- Shannon Nichols
It’s that time of the season where we begin to reflect on the joys and challenges that 2021 brought us. We are met with the choices of what to take with us into the new year, what to leave behind, and who we would like to grow into. With the annual promise of starting over, we are given an opportunity to reinvent ourselves. Breathing practices, practices that allow us to relax in our bodies and calm our minds, are powerful tools that keep us grounded in the here and now and help us arrive anew in each moment. Check out the following types of breathing practices to help you flow into each new moment of 2022!

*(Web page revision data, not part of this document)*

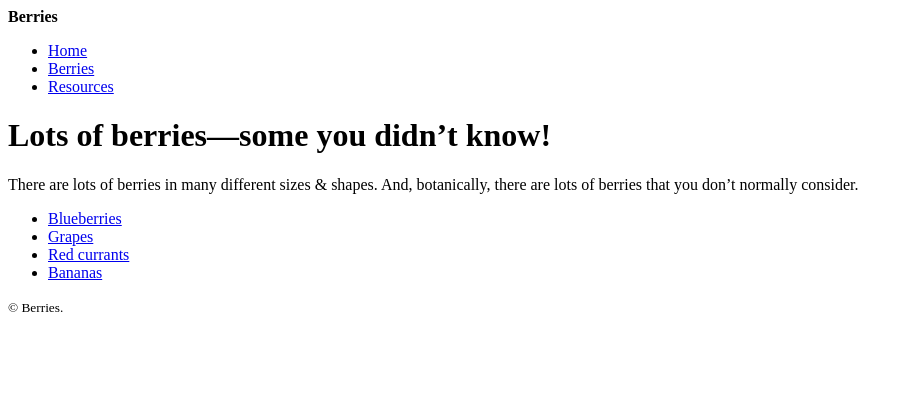
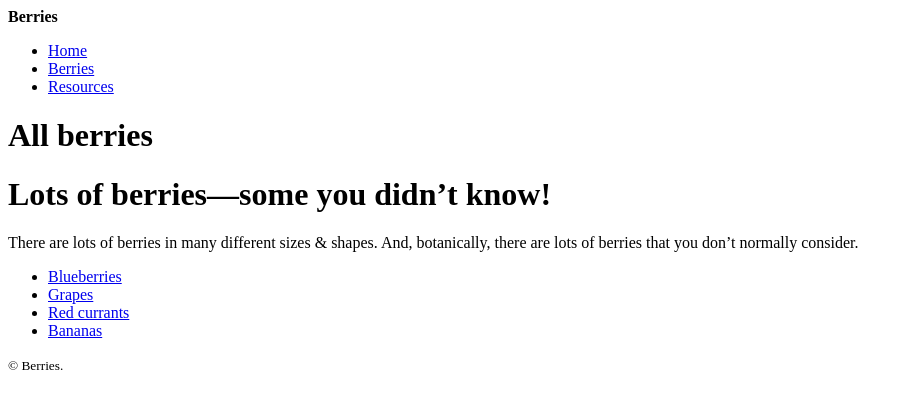
Before and after one commit to yeun0048/test2, a plain HTML site: page build-a-website-demo/berries/index.html in a window 1280 px wide. Shown: the whole page, without its empty margins (0-913 px from the left). Drawn offline with Linux system fonts and the light colour scheme.

Commit message:
add header

```diff
--- a/build-a-website-demo/berries/index.html
+++ b/build-a-website-demo/berries/index.html
@@ -19,6 +19,7 @@
   </header>
 
   <main>
+    <h1>All berries</h1>
     <h1>Lots of berries—some you didn’t know!</h1>
     <p>There are lots of berries in many different sizes & shapes. And, botanically, there are lots of berries that you don’t normally consider.</p>
     <ul>
```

The simple practice of breathing, inhaling, and exhaling, symbolizes the cyclical nature of life. The exhale represents the old, a release, a letting go, while the inhale represents new beginnings, a returning to the now. Becoming aware of the breath and engaging in breathing exercises relaxes the nervous system. These practices shift us out of our sympathetic nervous systems (fight or flight) and into our parasympathetic nervous systems (rest and digest). Breathing practices reduce stress and anxiety, boost overall immune function, slow the heart rate, and lower blood pressure. The following breathing exercises are simple ways to begin or end your day, as they function as preventative health care if regularly practiced over time.
- Box Breathing: Inhale for 4 counts; Hold the breath for 4 counts; Exhale for 4 counts; Hold the breath for 4 counts; Repeat
- Signal Breathing: This is an excellent practice to immediately lower heart rate and reduce anxiety. Signal breathing is the practice of inhaling very slowly through the nose and exhaling (as slowly as possibly) through the mouth, as if you’re blowing out a birthday candle. I like to breathe out for 2 counts longer than I breathe in with this exercise (e.g., 5 counts inhaling, holding the breath for a count or two, 7 counts exhaling)
- 4-7-8 Breathing: Inhale for 4 counts; Hold the breath for 7 counts; Exhale for 8 counts; Repeat
A good rule of thumb is to practice these exercises in sets of 4. Pay attention to what is happening in your mind (thoughts), your emotions, and in your body (bodily sensations) before and after each exercise. Noticing these differences in mind and body will create the motivation to continue the practice. Wishing everyone a Happy New Year filled with many new beginnings! And remember: Breathe! J
“Breath is the bridge which connects life to consciousness, which unites your body to your thoughts. Whenever your mind becomes scattered, use your breath as the means to take hold of your mind again.”
-Thich Nhat Hanh